=== Section Start ===
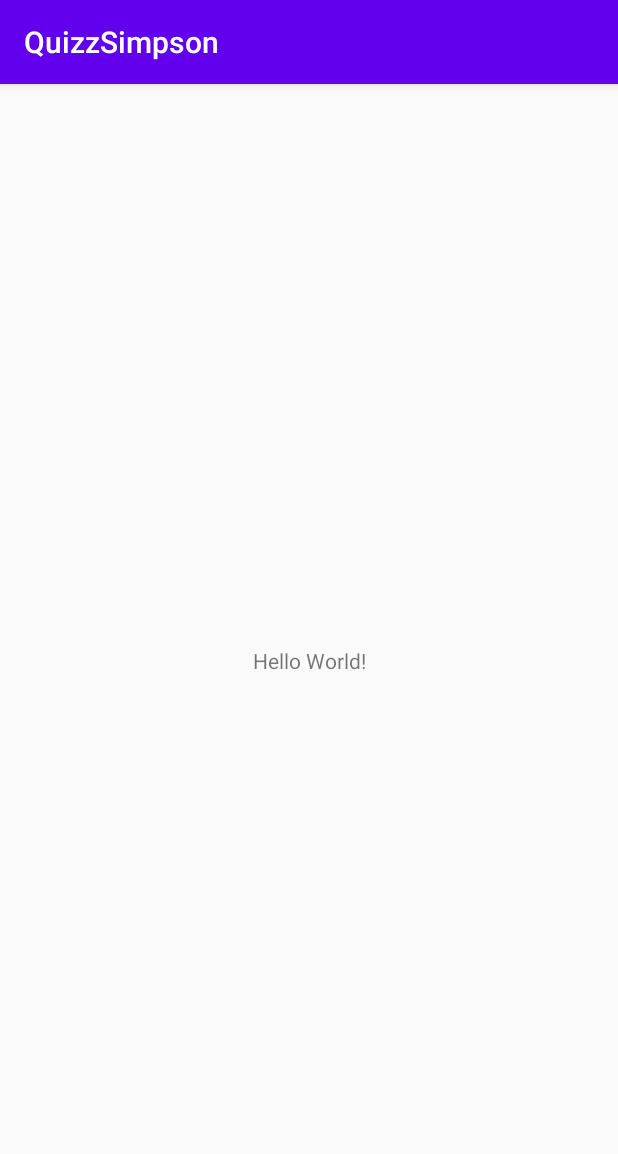
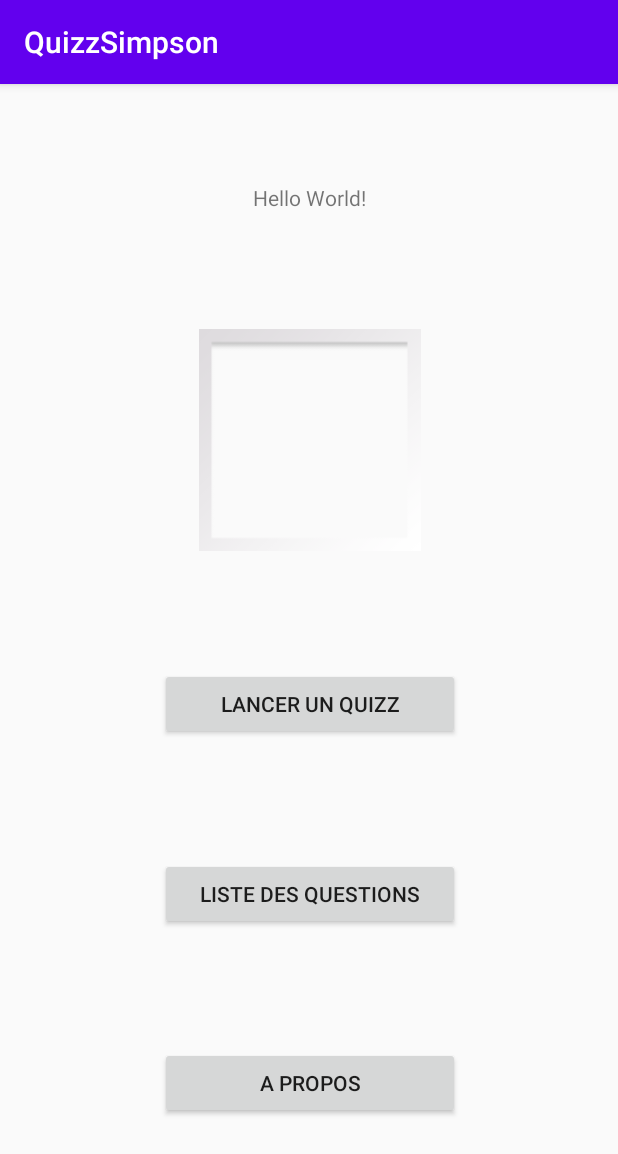
Before and after one commit to antijel/QuizzSimpson, an Android app: the screen it shows after launch (MainActivity), on a phone screen of 412 x 824 dp. Shown: the top 1154 px of the screen. Run offline under Robolectric (Android 15) with nearby library versions, the phone set to English and light mode, and no system bars.

Commit message:
View Menu & About

```diff
--- a/app/src/main/AndroidManifest.xml
+++ b/app/src/main/AndroidManifest.xml
@@ -9,6 +9,7 @@
         android:roundIcon="@mipmap/ic_launcher_round"
         android:supportsRtl="true"
         android:theme="@style/AppTheme">
+        <activity android:name=".AboutActivity"></activity>
         <activity android:name=".MainActivity">
             <intent-filter>
                 <action android:name="android.intent.action.MAIN" />
--- a/app/src/main/java/com/clem/quizzsimpson/MainActivity.java
+++ b/app/src/main/java/com/clem/quizzsimpson/MainActivity.java
@@ -2,13 +2,45 @@ package com.clem.quizzsimpson;
 
 import androidx.appcompat.app.AppCompatActivity;
 
+import android.content.Intent;
 import android.os.Bundle;
+import android.util.Log;
+import android.view.View;
+import android.widget.Button;
 
-public class MainActivity extends AppCompatActivity {
+public class MainActivity extends AppCompatActivity implements View.OnClickListener {
 
     @Override
     protected void onCreate(Bundle savedInstanceState) {
         super.onCreate(savedInstanceState);
         setContentView(R.layout.activity_main);
+
+        final Button quizButton = findViewById(R.id.quizzButton);
+        final Button questionListButton = findViewById(R.id.questionListButton);
+        final Button aboutButton = findViewById(R.id.aboutButton);
+
+        quizButton.setOnClickListener(this);
+        questionListButton.setOnClickListener(this);
+        aboutButton.setOnClickListener(this);
+    }
+
+
+    @Override
+    public void onClick(View v) {
+        switch (v.getId()) {
+            case R.id.quizzButton:
+                Log.i("Button", "onClick: Quizz");
+                break;
+
+            case R.id.questionListButton:
+                Log.i("Button", "onClick: Question List");
+                break;
+
+            case R.id.aboutButton:
+                Log.i("Button", "onClick: About");
+                Intent intent = new Intent(MainActivity.this, AboutActivity.class);
+                startActivity(intent);
+                break;
+        }
     }
 }
--- a/app/src/main/res/layout/activity_main.xml
+++ b/app/src/main/res/layout/activity_main.xml
@@ -7,12 +7,58 @@
     tools:context=".MainActivity">
 
     <TextView
+        android:id="@+id/titleTextView"
         android:layout_width="wrap_content"
         android:layout_height="wrap_content"
         android:text="Hello World!"
         app:layout_constraintBottom_toBottomOf="parent"
         app:layout_constraintLeft_toLeftOf="parent"
         app:layout_constraintRight_toRightOf="parent"
-        app:layout_constraintTop_toTopOf="parent" />
+        app:layout_constraintTop_toTopOf="parent"
+        app:layout_constraintVertical_bias="0.088" />
+
+    <Button
+        android:id="@+id/quizzButton"
+        android:layout_width="200dp"
+        android:layout_height="wrap_content"
+        android:text="Lancer un Quizz"
+        app:layout_constraintBottom_toTopOf="@+id/questionListButton"
+        app:layout_constraintEnd_toEndOf="@+id/imageView"
+        app:layout_constraintHorizontal_bias="0.5"
+        app:layout_constraintStart_toStartOf="@+id/imageView"
+        app:layout_constraintTop_toBottomOf="@+id/imageView" />
+
+    <Button
+        android:id="@+id/questionListButton"
+        android:layout_width="200dp"
+        android:layout_height="wrap_content"
+        android:text="Liste des questions"
+        app:layout_constraintBottom_toTopOf="@+id/aboutButton"
+        app:layout_constraintEnd_toEndOf="@+id/quizzButton"
+        app:layout_constraintHorizontal_bias="0.5"
+        app:layout_constraintStart_toStartOf="@+id/quizzButton"
+        app:layout_constraintTop_toBottomOf="@+id/quizzButton" />
+
+    <Button
+        android:id="@+id/aboutButton"
+        android:layout_width="200dp"
+        android:layout_height="wrap_content"
+        android:text="A propos"
+        app:layout_constraintBottom_toBottomOf="parent"
+        app:layout_constraintEnd_toEndOf="@+id/questionListButton"
+        app:layout_constraintHorizontal_bias="0.5"
+        app:layout_constraintStart_toStartOf="@+id/questionListButton"
+        app:layout_constraintTop_toBottomOf="@+id/questionListButton" />
+
+    <ImageView
+        android:id="@+id/imageView"
+        android:layout_width="151dp"
+        android:layout_height="148dp"
+        app:layout_constraintBottom_toTopOf="@+id/quizzButton"
+        app:layout_constraintEnd_toEndOf="@+id/titleTextView"
+        app:layout_constraintHorizontal_bias="0.5"
+        app:layout_constraintStart_toStartOf="@+id/titleTextView"
+        app:layout_constraintTop_toBottomOf="@+id/titleTextView"
+        app:srcCompat="@android:drawable/gallery_thumb" />
 
 </androidx.constraintlayout.widget.ConstraintLayout>
```
Also changed, not shown: app/src/main/java/com/clem/quizzsimpson/AboutActivity.java (added, +14 -0 lines), app/src/main/res/layout/activity_about.xml (added, +44 -0 lines), 1 other file.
=== Section End ===
== Assigned task ==
Everything in the material except the pictures should be restated word for word.

== Reply to the exercise ==
Before and after one commit to antijel/QuizzSimpson, an Android app: the screen it shows after launch (MainActivity), on a phone screen of 412 x 824 dp. Shown: the top 1154 px of the screen. Run offline under Robolectric (Android 15) with nearby library versions, the phone set to English and light mode, and no system bars.

Commit message:
View Menu & About

```diff
--- a/app/src/main/AndroidManifest.xml
+++ b/app/src/main/AndroidManifest.xml
@@ -9,6 +9,7 @@
         android:roundIcon="@mipmap/ic_launcher_round"
         android:supportsRtl="true"
         android:theme="@style/AppTheme">
+        <activity android:name=".AboutActivity"></activity>
         <activity android:name=".MainActivity">
             <intent-filter>
                 <action android:name="android.intent.action.MAIN" />
--- a/app/src/main/java/com/clem/quizzsimpson/MainActivity.java
+++ b/app/src/main/java/com/clem/quizzsimpson/MainActivity.java
@@ -2,13 +2,45 @@ package com.clem.quizzsimpson;
 
 import androidx.appcompat.app.AppCompatActivity;
 
+import android.content.Intent;
 import android.os.Bundle;
+import android.util.Log;
+import android.view.View;
+import android.widget.Button;
 
-public class MainActivity extends AppCompatActivity {
+public class MainActivity extends AppCompatActivity implements View.OnClickListener {
 
     @Override
     protected void onCreate(Bundle savedInstanceState) {
         super.onCreate(savedInstanceState);
         setContentView(R.layout.activity_main);
+
+        final Button quizButton = findViewById(R.id.quizzButton);
+        final Button questionListButton = findViewById(R.id.questionListButton);
+        final Button aboutButton = findViewById(R.id.aboutButton);
+
+        quizButton.setOnClickListener(this);
+        questionListButton.setOnClickListener(this);
+        aboutButton.setOnClickListener(this);
+    }
+
+
+    @Override
+    public void onClick(View v) {
+        switch (v.getId()) {
+            case R.id.quizzButton:
+                Log.i("Button", "onClick: Quizz");
+                break;
+
+            case R.id.questionListButton:
+                Log.i("Button", "onClick: Question List");
+                break;
+
+            case R.id.aboutButton:
+                Log.i("Button", "onClick: About");
+                Intent intent = new Intent(MainActivity.this, AboutActivity.class);
+                startActivity(intent);
+                break;
+        }
     }
 }
--- a/app/src/main/res/layout/activity_main.xml
+++ b/app/src/main/res/layout/activity_main.xml
@@ -7,12 +7,58 @@
     tools:context=".MainActivity">
 
     <TextView
+        android:id="@+id/titleTextView"
         android:layout_width="wrap_content"
         android:layout_height="wrap_content"
         android:text="Hello World!"
         app:layout_constraintBottom_toBottomOf="parent"
         app:layout_constraintLeft_toLeftOf="parent"
         app:layout_constraintRight_toRightOf="parent"
-        app:layout_constraintTop_toTopOf="parent" />
+        app:layout_constraintTop_toTopOf="parent"
+        app:layout_constraintVertical_bias="0.088" />
+
+    <Button
+        android:id="@+id/quizzButton"
+        android:layout_width="200dp"
+        android:layout_height="wrap_content"
+        android:text="Lancer un Quizz"
+        app:layout_constraintBottom_toTopOf="@+id/questionListButton"
+        app:layout_constraintEnd_toEndOf="@+id/imageView"
+        app:layout_constraintHorizontal_bias="0.5"
+        app:layout_constraintStart_toStartOf="@+id/imageView"
+        app:layout_constraintTop_toBottomOf="@+id/imageView" />
+
+    <Button
+        android:id="@+id/questionListButton"
+        android:layout_width="200dp"
+        android:layout_height="wrap_content"
+        android:text="Liste des questions"
+        app:layout_constraintBottom_toTopOf="@+id/aboutButton"
+        app:layout_constraintEnd_toEndOf="@+id/quizzButton"
+        app:layout_constraintHorizontal_bias="0.5"
+        app:layout_constraintStart_toStartOf="@+id/quizzButton"
+        app:layout_constraintTop_toBottomOf="@+id/quizzButton" />
+
+    <Button
+        android:id="@+id/aboutButton"
+        android:layout_width="200dp"
+        android:layout_height="wrap_content"
+        android:text="A propos"
+        app:layout_constraintBottom_toBottomOf="parent"
+        app:layout_constraintEnd_toEndOf="@+id/questionListButton"
+        app:layout_constraintHorizontal_bias="0.5"
+        app:layout_constraintStart_toStartOf="@+id/questionListButton"
+        app:layout_constraintTop_toBottomOf="@+id/questionListButton" />
+
+    <ImageView
+        android:id="@+id/imageView"
+        android:layout_width="151dp"
+        android:layout_height="148dp"
+        app:layout_constraintBottom_toTopOf="@+id/quizzButton"
+        app:layout_constraintEnd_toEndOf="@+id/titleTextView"
+        app:layout_constraintHorizontal_bias="0.5"
+        app:layout_constraintStart_toStartOf="@+id/titleTextView"
+        app:layout_constraintTop_toBottomOf="@+id/titleTextView"
+        app:srcCompat="@android:drawable/gallery_thumb" />
 
 </androidx.constraintlayout.widget.ConstraintLayout>
```
Also changed, not shown: app/src/main/java/com/clem/quizzsimpson/AboutActivity.java (added, +14 -0 lines), app/src/main/res/layout/activity_about.xml (added, +44 -0 lines), 1 other file.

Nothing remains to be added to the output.